If on the other hand you wanted to create a state that would display only if x_isRotten was equal to false, you'd do so like this: x_isRotten_false
Note: x_isRotten_true will also display if isRotten is equal to 1. x_isRotten_false will also display if isRotten is equal to 0 OR nothing at all.
Also Note: If you only wrote x_isRotten and didn't specify any value isRotten should equal, CpExtra will treat that state as if it were written x_isRotten_true. This can make things quicker if you have to write out a lot of state names in a limited period of time.
Display a state when a variable IS equal to a specific value
Now let's look at another example. Let's say you had a variable named color. At different points in your interaction you are going to change the value of color to be blue, green, and red. At that time you want a shape to display a state where its fill color to matches the value of the color variable. You could do so by creating the following states:
Display a state when a variable is NOT equal to a specific value
You can also make a state appear when a variable's value equals anything other than a certain value. This is done using the 'not' keyword.
For example, you have a Text Entry Box where you wish the audience to type out an answer. The TEB is linked to a variable named userAnswer. Next to the TEB you have a image with a tick graphic in its Normal state, and a cross graphic in another state. You want the cross state to appear whenever the user writes something other than the correct answer.
Let's say the correct answer is iron. In that case the cross state should have this name: x_userAnswer_not_iron
Display a state when a variable Is Greater Than or Is Lesser Than a specific number
You can make a state appear when a variable has a number greater or lesser than a certain value, using the following keywords:
- gt - Greater Than
- lt - Lesser Than
- gte - Greater Than or Equal To
- lte - Lesser Than or Equal To
For example, you have a quiz. You want to show a state if the audience has answered 4 or more of the 10 questions correctly. How many questions have been answered correctly is recorded in the cpQuizInfoTotalCorrectAnswers system variable.
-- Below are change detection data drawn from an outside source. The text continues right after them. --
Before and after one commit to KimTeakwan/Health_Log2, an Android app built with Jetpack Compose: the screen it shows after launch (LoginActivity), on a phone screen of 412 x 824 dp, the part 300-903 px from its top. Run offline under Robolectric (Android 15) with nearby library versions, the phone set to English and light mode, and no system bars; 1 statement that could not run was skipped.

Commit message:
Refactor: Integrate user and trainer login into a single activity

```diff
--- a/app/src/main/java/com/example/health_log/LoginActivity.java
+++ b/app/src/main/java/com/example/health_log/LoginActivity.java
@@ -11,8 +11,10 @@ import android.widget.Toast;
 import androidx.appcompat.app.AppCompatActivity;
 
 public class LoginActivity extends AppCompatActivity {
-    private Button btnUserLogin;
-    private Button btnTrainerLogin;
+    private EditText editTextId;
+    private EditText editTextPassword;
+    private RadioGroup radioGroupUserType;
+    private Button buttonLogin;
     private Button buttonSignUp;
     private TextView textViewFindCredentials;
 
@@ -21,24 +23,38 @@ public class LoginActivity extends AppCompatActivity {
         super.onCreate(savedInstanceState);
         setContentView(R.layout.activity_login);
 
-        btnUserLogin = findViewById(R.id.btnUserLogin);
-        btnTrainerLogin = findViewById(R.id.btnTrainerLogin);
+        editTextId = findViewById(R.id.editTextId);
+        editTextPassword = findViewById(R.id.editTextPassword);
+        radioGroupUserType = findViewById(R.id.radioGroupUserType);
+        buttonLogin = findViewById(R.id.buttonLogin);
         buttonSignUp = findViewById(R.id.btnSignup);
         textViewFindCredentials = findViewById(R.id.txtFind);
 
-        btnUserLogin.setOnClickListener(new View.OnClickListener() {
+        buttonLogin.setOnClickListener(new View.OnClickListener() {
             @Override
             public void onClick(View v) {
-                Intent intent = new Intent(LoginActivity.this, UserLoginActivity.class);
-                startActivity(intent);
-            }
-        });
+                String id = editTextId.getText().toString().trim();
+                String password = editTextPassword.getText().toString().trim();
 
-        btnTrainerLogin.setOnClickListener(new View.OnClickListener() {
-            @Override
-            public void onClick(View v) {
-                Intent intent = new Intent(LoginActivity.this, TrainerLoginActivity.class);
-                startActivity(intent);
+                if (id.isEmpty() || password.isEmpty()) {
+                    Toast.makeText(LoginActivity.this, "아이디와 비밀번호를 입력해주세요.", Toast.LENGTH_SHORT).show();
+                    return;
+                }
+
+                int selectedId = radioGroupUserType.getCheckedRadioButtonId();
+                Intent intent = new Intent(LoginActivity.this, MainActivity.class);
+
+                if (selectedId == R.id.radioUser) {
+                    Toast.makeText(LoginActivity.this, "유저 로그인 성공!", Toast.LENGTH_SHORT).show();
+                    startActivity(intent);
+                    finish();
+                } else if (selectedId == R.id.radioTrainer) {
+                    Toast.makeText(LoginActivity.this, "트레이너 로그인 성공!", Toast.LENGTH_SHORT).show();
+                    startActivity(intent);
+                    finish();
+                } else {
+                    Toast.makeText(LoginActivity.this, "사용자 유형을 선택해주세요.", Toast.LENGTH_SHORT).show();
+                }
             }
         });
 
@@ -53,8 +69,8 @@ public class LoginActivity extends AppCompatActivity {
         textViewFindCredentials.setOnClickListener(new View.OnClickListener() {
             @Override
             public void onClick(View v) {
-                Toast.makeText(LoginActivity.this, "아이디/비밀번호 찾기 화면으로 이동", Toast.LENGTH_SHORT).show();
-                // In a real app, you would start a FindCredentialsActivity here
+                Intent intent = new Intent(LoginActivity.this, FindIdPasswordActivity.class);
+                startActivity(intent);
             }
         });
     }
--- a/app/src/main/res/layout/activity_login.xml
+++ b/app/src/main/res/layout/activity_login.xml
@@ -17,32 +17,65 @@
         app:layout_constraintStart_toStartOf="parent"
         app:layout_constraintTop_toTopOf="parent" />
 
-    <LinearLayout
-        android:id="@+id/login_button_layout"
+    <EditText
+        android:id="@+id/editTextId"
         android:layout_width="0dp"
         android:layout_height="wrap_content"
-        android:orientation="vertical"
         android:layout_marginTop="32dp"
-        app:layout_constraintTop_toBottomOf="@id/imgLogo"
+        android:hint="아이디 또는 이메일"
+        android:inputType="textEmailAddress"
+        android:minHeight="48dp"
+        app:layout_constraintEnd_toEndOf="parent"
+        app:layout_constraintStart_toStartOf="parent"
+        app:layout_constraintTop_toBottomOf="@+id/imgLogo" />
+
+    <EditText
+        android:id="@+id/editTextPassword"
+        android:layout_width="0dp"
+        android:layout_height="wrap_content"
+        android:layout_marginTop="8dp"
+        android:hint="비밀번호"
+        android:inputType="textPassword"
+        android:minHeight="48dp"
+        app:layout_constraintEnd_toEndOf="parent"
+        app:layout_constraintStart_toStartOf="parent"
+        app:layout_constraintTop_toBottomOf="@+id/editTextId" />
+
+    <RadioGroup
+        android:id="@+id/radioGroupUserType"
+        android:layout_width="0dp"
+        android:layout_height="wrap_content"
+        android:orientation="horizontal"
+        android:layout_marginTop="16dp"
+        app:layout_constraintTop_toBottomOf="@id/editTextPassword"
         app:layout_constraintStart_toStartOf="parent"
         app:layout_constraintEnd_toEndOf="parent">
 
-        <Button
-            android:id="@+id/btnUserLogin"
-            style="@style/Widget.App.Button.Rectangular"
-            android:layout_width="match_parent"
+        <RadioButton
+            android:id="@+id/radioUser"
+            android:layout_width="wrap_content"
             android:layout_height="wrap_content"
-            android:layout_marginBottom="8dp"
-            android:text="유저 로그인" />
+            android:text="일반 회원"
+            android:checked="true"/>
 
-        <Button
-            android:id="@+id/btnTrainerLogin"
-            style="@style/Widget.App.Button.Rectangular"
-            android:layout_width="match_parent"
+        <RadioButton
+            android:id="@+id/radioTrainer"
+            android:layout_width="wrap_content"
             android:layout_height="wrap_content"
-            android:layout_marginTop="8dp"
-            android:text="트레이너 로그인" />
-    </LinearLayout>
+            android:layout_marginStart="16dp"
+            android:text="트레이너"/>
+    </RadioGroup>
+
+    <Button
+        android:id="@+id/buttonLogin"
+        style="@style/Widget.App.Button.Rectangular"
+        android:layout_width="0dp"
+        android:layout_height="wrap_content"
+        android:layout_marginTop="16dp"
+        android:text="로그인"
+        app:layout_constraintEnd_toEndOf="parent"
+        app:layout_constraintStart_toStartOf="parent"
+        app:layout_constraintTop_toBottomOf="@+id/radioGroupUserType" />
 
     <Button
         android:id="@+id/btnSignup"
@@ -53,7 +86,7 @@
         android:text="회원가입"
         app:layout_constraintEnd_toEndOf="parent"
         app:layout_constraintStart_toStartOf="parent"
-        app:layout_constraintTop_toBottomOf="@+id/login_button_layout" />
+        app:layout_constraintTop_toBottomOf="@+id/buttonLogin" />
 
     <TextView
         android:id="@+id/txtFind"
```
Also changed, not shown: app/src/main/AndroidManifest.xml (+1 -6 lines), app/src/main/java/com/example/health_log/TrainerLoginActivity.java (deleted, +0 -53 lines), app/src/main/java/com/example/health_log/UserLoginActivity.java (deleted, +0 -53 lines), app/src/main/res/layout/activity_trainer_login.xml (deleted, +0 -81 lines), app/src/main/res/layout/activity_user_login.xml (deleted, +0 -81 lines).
If we wanted a state to appear when exactly 4 questions had been answered correctly, then we'd write: x_cpQuizInfoTotalCorrectAnswers_4
However, if we want the state to appear if cpQuizInfoTotalCorrectAnswers is greater than than 4, then we need to use the gt keyword (which stands for Greater Than): x_cpQuizInfoTotalCorrectAnswers_gt_4
In that case, values such as 5 and above will cause that state to appear. However, the value 4 will not, because 4 is equal to 4, not greater than it.
If you wanted this state to appear with the value 4 as well, then you could use the gte keyword (which stands for Greater Than or Equal To): x_cpQuizInfoTotalCorrectAnswers_gte_4
There are also the lt keyword (which stands for Lesser Than) and the lte keyword (which stands for Lesser Than or Equal To) at your disposal.
Display a state under multiple conditions
A state need not have only one requirement for it to appear. It could have a mix of variable and mouse event requirements.
For example, say you had an interaction about conflict resolution. You have two variables, partyASatisfied and partyBSatisfied. You want a state to appear only when both these variables are set to true. That can be achieved with the following state name: x_partyASatisfied_true_partyBSatisfied_true
Note: x_partyASatisfied_partyBSatisfied would also give the same behavior.
What if you wanted a state to appear when partyASatisfied was true and partyBSatisfied was false? That would look like this: x_partyASatisfied_true_partyBSatisfied_false
What if you wanted a state to appear when both partyASatisfied and partyBSatisfied are true AND when you rollover the state? That can be achieved with the following state name: x_rollover_partyASatisfied_true_partyBSatisfied_true
Note: The following state name would also work: x_partyASatisfied_true_partyBSatisfied_true_rollover. The mouse condition can appear either right at the front of the state name or right at the end of the state name. It won't work if it's right in the middle of the state name.
Remember, you can always change a state's name if you need to.